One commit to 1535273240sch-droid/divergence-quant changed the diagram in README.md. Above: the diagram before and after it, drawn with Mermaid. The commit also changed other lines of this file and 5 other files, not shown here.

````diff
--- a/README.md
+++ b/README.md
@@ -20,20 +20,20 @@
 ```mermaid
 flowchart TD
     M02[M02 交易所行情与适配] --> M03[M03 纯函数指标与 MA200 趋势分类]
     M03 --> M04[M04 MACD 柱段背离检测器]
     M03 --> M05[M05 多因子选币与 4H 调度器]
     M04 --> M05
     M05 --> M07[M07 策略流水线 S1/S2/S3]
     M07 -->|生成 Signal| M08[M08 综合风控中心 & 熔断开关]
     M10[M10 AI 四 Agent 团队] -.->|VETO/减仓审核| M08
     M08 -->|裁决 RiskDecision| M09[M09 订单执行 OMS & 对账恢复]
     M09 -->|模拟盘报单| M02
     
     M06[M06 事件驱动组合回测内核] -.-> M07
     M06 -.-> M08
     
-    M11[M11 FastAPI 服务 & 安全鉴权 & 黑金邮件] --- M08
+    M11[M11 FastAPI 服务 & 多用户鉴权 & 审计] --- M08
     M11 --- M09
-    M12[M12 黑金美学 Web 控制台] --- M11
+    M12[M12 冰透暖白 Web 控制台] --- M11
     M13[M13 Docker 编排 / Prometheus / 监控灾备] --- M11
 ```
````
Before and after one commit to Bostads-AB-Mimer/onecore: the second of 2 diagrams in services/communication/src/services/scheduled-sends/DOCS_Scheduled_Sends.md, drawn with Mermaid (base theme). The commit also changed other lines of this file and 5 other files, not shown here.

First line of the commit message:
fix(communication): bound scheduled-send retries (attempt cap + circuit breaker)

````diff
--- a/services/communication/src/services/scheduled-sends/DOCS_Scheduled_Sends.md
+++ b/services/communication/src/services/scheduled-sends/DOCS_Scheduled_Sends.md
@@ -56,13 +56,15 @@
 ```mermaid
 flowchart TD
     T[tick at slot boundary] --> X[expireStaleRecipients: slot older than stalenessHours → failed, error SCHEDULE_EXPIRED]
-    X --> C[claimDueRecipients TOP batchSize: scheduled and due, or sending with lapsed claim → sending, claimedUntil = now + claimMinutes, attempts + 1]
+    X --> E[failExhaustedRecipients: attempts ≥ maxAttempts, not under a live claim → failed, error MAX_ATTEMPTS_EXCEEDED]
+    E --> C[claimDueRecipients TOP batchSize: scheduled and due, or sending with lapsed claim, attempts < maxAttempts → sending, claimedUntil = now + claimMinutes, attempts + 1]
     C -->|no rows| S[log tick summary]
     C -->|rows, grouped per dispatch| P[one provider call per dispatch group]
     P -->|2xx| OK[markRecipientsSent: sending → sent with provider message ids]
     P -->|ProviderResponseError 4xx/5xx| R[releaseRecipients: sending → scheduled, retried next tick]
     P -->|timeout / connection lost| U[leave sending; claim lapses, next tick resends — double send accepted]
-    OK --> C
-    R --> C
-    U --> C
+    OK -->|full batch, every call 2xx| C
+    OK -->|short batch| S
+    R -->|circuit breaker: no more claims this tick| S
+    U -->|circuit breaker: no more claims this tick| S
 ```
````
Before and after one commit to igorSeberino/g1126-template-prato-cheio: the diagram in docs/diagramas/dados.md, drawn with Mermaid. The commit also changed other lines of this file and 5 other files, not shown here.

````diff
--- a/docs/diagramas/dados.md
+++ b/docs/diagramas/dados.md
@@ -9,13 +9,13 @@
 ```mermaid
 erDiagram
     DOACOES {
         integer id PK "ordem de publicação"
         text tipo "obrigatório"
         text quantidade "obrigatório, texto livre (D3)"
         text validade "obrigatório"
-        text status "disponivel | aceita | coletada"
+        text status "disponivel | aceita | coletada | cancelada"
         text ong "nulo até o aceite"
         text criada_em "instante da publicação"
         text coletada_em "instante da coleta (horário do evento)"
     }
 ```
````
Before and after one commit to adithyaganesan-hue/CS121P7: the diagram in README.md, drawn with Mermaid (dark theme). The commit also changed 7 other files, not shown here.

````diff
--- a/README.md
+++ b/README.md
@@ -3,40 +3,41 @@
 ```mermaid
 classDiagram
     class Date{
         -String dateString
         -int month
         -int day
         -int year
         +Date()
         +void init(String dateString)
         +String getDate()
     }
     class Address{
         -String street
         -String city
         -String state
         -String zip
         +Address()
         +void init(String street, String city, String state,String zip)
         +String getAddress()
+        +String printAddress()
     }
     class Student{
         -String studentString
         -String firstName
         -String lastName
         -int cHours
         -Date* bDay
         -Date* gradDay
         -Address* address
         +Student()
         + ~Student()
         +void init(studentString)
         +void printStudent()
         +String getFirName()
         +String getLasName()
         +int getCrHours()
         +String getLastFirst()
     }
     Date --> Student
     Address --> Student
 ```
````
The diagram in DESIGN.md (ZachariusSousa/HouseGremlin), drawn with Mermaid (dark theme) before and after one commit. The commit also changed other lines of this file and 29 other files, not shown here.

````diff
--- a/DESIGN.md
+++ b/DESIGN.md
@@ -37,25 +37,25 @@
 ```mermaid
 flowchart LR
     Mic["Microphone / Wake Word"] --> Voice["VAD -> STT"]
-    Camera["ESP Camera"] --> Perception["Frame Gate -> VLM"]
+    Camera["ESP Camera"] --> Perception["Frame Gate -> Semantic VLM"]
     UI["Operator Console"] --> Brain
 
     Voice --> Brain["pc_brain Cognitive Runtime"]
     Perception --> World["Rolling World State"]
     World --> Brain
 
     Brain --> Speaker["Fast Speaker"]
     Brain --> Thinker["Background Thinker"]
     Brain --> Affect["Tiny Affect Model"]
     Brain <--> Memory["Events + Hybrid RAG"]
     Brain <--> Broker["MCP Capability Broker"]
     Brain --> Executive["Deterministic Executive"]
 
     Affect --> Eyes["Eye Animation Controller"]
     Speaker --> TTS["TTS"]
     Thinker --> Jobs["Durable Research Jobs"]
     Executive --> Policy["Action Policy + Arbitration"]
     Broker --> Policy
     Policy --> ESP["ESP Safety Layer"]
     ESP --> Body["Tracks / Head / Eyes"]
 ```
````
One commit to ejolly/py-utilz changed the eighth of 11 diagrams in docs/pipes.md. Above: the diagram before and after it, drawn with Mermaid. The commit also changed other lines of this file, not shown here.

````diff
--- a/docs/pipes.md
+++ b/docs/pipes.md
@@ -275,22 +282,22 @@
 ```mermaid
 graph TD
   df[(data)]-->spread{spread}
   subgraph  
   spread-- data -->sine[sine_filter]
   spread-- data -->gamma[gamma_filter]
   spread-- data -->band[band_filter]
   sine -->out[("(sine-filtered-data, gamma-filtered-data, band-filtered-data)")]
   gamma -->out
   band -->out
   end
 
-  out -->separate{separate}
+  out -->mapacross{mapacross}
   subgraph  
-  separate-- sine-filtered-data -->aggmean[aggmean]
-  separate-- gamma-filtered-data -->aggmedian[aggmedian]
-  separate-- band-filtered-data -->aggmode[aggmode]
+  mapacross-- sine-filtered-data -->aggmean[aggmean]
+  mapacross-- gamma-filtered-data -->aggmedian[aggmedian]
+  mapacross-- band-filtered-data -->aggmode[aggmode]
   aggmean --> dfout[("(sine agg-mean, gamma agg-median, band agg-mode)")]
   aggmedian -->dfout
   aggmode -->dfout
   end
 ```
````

- - -

• _Task requirements_
Where does "claimMinutes" appear in the records above? Copy each line that holds it.

• _Reply_
-    X --> C[claimDueRecipients TOP batchSize: scheduled and due, or sending with lapsed claim → sending, claimedUntil = now + claimMinutes, attempts + 1]
+    E --> C[claimDueRecipients TOP batchSize: scheduled and due, or sending with lapsed claim, attempts < maxAttempts → sending, claimedUntil = now + claimMinutes, attempts + 1]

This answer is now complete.